Top of Given data

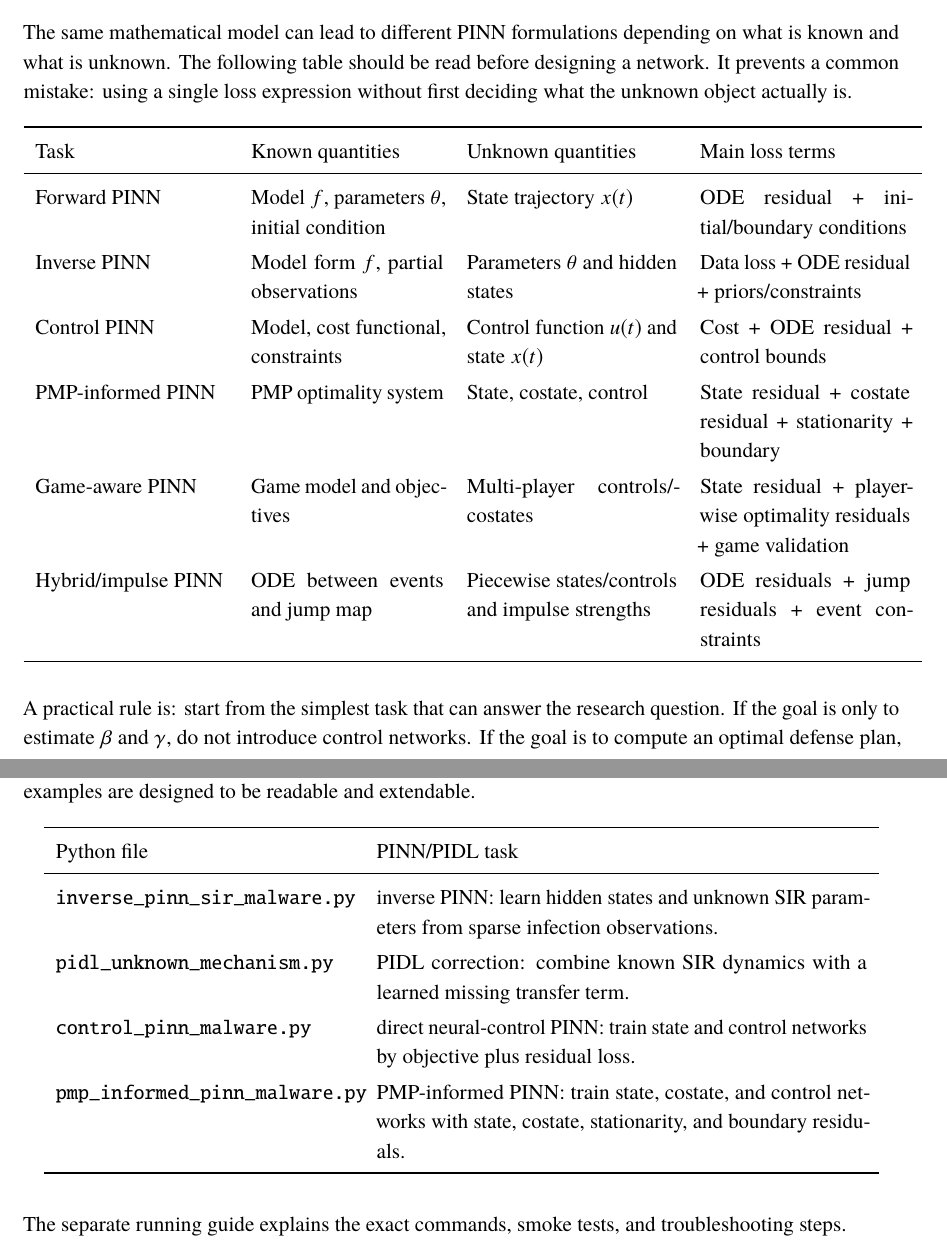
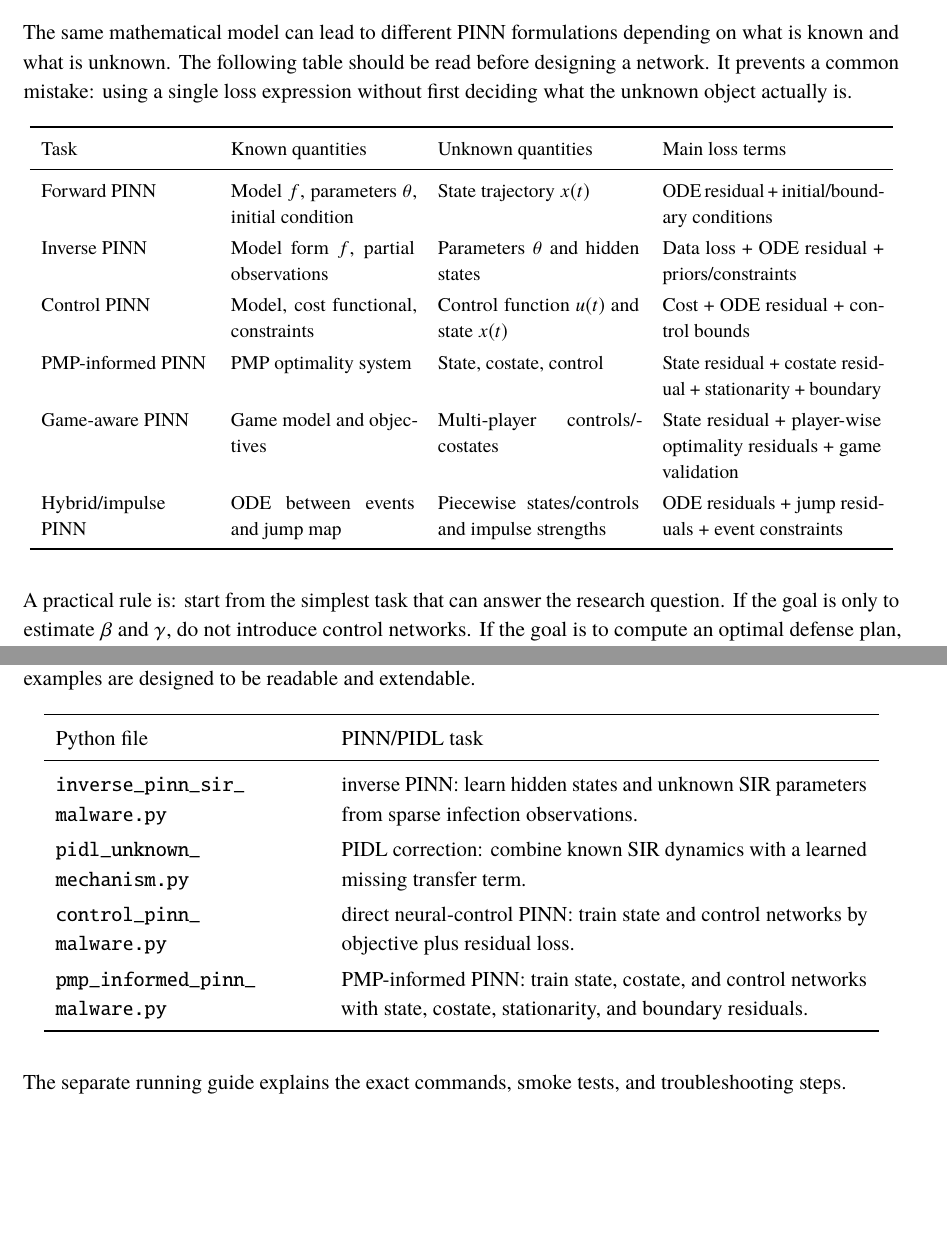
Before and after one commit to LYang910920/note2-pinn-pidl-cyber-control, a LaTeX document (docs/source/note2_pinn_pidl_cyber_control.tex): two parts of pages 7 and 35 of 49, joined at a grey line, cut so that both start at the same text, the shorter picture padded with empty space. The pictures show the PDF file docs/note2_pinn_pidl_cyber_control.pdf that the author committed with the source.

```diff
--- a/docs/source/note2_pinn_pidl_cyber_control.tex
+++ b/docs/source/note2_pinn_pidl_cyber_control.tex
@@ -98,7 +98,8 @@
 \subsection{A clearer taxonomy of PINN tasks}
 The same mathematical model can lead to different PINN formulations depending on what is known and what is unknown. The following table should be read before designing a network. It prevents a common mistake: using a single loss expression without first deciding what the unknown object actually is.
 
-\begin{longtable}{p{0.22\linewidth}p{0.22\linewidth}p{0.24\linewidth}p{0.24\linewidth}}
+\begin{small}
+\begin{longtable}{p{0.19\linewidth}p{0.21\linewidth}p{0.23\linewidth}p{0.25\linewidth}}
 \toprule
 Task & Known quantities & Unknown quantities & Main loss terms \\
 \midrule
@@ -110,6 +111,7 @@
 Hybrid/impulse PINN & ODE between events and jump map & Piecewise states/controls and impulse strengths & ODE residuals + jump residuals + event constraints \\
 \bottomrule
 \end{longtable}
+\end{small}
 
 A practical rule is: start from the simplest task that can answer the research question. If the goal is only to estimate $\beta$ and $\gamma$, do not introduce control networks. If the goal is to compute an optimal defense plan, first verify the forward and inverse PINNs, then add control. If the goal is a game, first solve or validate the single-player control version, then add player-wise Hamiltonians.
 
@@ -1165,14 +1167,14 @@
 
 \section{Python Implementation Map}
 The companion code folder contains executable examples for the main PINN/PIDL tasks in this note.  The examples are designed to be readable and extendable.
-\begin{longtable}{p{0.34\textwidth}p{0.56\textwidth}}
+\begin{longtable}{p{0.30\textwidth}p{0.60\textwidth}}
 \toprule
 Python file & PINN/PIDL task \\
 \midrule
-\texttt{inverse\_pinn\_sir\_malware.py} & inverse PINN: learn hidden states and unknown SIR parameters from sparse infection observations. \\
-\texttt{pidl\_unknown\_mechanism.py} & PIDL correction: combine known SIR dynamics with a learned missing transfer term. \\
-\texttt{control\_pinn\_malware.py} & direct neural-control PINN: train state and control networks by objective plus residual loss. \\
-\texttt{pmp\_informed\_pinn\_malware.py} & PMP-informed PINN: train state, costate, and control networks with state, costate, stationarity, and boundary residuals. \\
+\texttt{inverse\_pinn\_sir\_}\newline\texttt{malware.py} & inverse PINN: learn hidden states and unknown SIR parameters from sparse infection observations. \\
+\texttt{pidl\_unknown\_}\newline\texttt{mechanism.py} & PIDL correction: combine known SIR dynamics with a learned missing transfer term. \\
+\texttt{control\_pinn\_}\newline\texttt{malware.py} & direct neural-control PINN: train state and control networks by objective plus residual loss. \\
+\texttt{pmp\_informed\_pinn\_}\newline\texttt{malware.py} & PMP-informed PINN: train state, costate, and control networks with state, costate, stationarity, and boundary residuals. \\
 \bottomrule
 \end{longtable}
 The separate running guide explains the exact commands, smoke tests, and troubleshooting steps.
```
Also changed, not shown: docs/EXTENDING.md (+2 -2 lines), docs/PAPER_WORKFLOW.md (+1 -1 lines), docs/PARAMETERS.md (+10 -1 lines), docs/source/code_run_guide.tex (+4 -3 lines), README.md, docs/code_run_guide.pdf, docs/implementation_companion.pdf, docs/note2_pinn_pidl_cyber_control.pdf, docs/source/note2_pinn_pidl_cyber_control.tex (2 more changed lines), 1 other file.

Bottom of Given data

Copy out every line above where "begin" is present.

-\begin{longtable}{p{0.22\linewidth}p{0.22\linewidth}p{0.24\linewidth}p{0.24\linewidth}}
+\begin{small}
+\begin{longtable}{p{0.19\linewidth}p{0.21\linewidth}p{0.23\linewidth}p{0.25\linewidth}}
-\begin{longtable}{p{0.34\textwidth}p{0.56\textwidth}}
+\begin{longtable}{p{0.30\textwidth}p{0.60\textwidth}}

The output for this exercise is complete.